Before and after images:
━━━━
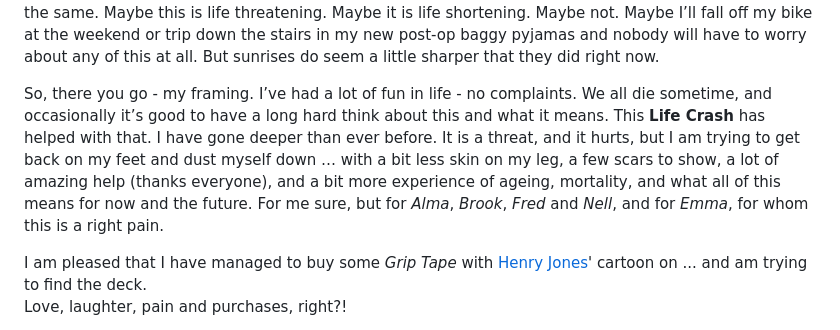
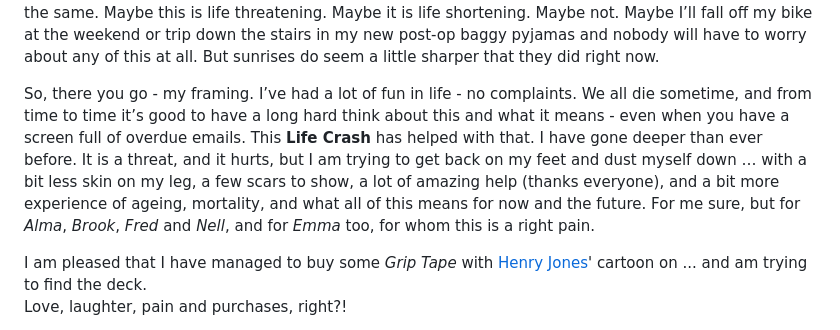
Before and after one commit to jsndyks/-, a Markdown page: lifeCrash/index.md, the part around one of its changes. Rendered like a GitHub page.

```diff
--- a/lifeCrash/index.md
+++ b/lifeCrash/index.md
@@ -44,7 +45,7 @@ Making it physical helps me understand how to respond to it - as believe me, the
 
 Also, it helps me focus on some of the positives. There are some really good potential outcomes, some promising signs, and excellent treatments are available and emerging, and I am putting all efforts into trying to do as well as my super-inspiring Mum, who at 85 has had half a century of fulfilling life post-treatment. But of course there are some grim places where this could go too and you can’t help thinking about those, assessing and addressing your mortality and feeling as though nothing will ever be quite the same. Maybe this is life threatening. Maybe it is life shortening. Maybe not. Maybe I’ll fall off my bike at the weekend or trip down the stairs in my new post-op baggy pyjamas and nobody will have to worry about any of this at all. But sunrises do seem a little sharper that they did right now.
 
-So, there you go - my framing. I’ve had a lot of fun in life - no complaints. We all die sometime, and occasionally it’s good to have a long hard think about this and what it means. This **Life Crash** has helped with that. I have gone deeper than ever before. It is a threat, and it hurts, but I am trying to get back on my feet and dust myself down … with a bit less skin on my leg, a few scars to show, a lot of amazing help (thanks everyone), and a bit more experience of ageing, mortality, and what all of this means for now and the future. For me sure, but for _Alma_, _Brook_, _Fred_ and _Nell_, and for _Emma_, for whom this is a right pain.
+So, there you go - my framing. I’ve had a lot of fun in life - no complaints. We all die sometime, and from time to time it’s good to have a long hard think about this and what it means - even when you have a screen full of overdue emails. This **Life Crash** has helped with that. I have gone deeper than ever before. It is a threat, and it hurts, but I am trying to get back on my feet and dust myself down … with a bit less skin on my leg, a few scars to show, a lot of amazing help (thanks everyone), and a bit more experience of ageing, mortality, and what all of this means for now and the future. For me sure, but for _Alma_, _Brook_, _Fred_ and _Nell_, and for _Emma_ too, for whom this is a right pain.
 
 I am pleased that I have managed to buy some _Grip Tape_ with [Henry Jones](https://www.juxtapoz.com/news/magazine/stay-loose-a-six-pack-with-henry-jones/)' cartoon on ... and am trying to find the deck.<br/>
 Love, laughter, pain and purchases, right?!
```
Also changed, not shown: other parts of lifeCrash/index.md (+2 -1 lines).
━━━━
Required work >>
Skip the pictures, then return the rest of the data exactly.

Result >>
Before and after one commit to jsndyks/-, a Markdown page: lifeCrash/index.md, the part around one of its changes. Rendered like a GitHub page.

```diff
--- a/lifeCrash/index.md
+++ b/lifeCrash/index.md
@@ -44,7 +45,7 @@ Making it physical helps me understand how to respond to it - as believe me, the
 
 Also, it helps me focus on some of the positives. There are some really good potential outcomes, some promising signs, and excellent treatments are available and emerging, and I am putting all efforts into trying to do as well as my super-inspiring Mum, who at 85 has had half a century of fulfilling life post-treatment. But of course there are some grim places where this could go too and you can’t help thinking about those, assessing and addressing your mortality and feeling as though nothing will ever be quite the same. Maybe this is life threatening. Maybe it is life shortening. Maybe not. Maybe I’ll fall off my bike at the weekend or trip down the stairs in my new post-op baggy pyjamas and nobody will have to worry about any of this at all. But sunrises do seem a little sharper that they did right now.
 
-So, there you go - my framing. I’ve had a lot of fun in life - no complaints. We all die sometime, and occasionally it’s good to have a long hard think about this and what it means. This **Life Crash** has helped with that. I have gone deeper than ever before. It is a threat, and it hurts, but I am trying to get back on my feet and dust myself down … with a bit less skin on my leg, a few scars to show, a lot of amazing help (thanks everyone), and a bit more experience of ageing, mortality, and what all of this means for now and the future. For me sure, but for _Alma_, _Brook_, _Fred_ and _Nell_, and for _Emma_, for whom this is a right pain.
+So, there you go - my framing. I’ve had a lot of fun in life - no complaints. We all die sometime, and from time to time it’s good to have a long hard think about this and what it means - even when you have a screen full of overdue emails. This **Life Crash** has helped with that. I have gone deeper than ever before. It is a threat, and it hurts, but I am trying to get back on my feet and dust myself down … with a bit less skin on my leg, a few scars to show, a lot of amazing help (thanks everyone), and a bit more experience of ageing, mortality, and what all of this means for now and the future. For me sure, but for _Alma_, _Brook_, _Fred_ and _Nell_, and for _Emma_ too, for whom this is a right pain.
 
 I am pleased that I have managed to buy some _Grip Tape_ with [Henry Jones](https://www.juxtapoz.com/news/magazine/stay-loose-a-six-pack-with-henry-jones/)' cartoon on ... and am trying to find the deck.<br/>
 Love, laughter, pain and purchases, right?!
```
Also changed, not shown: other parts of lifeCrash/index.md (+2 -1 lines).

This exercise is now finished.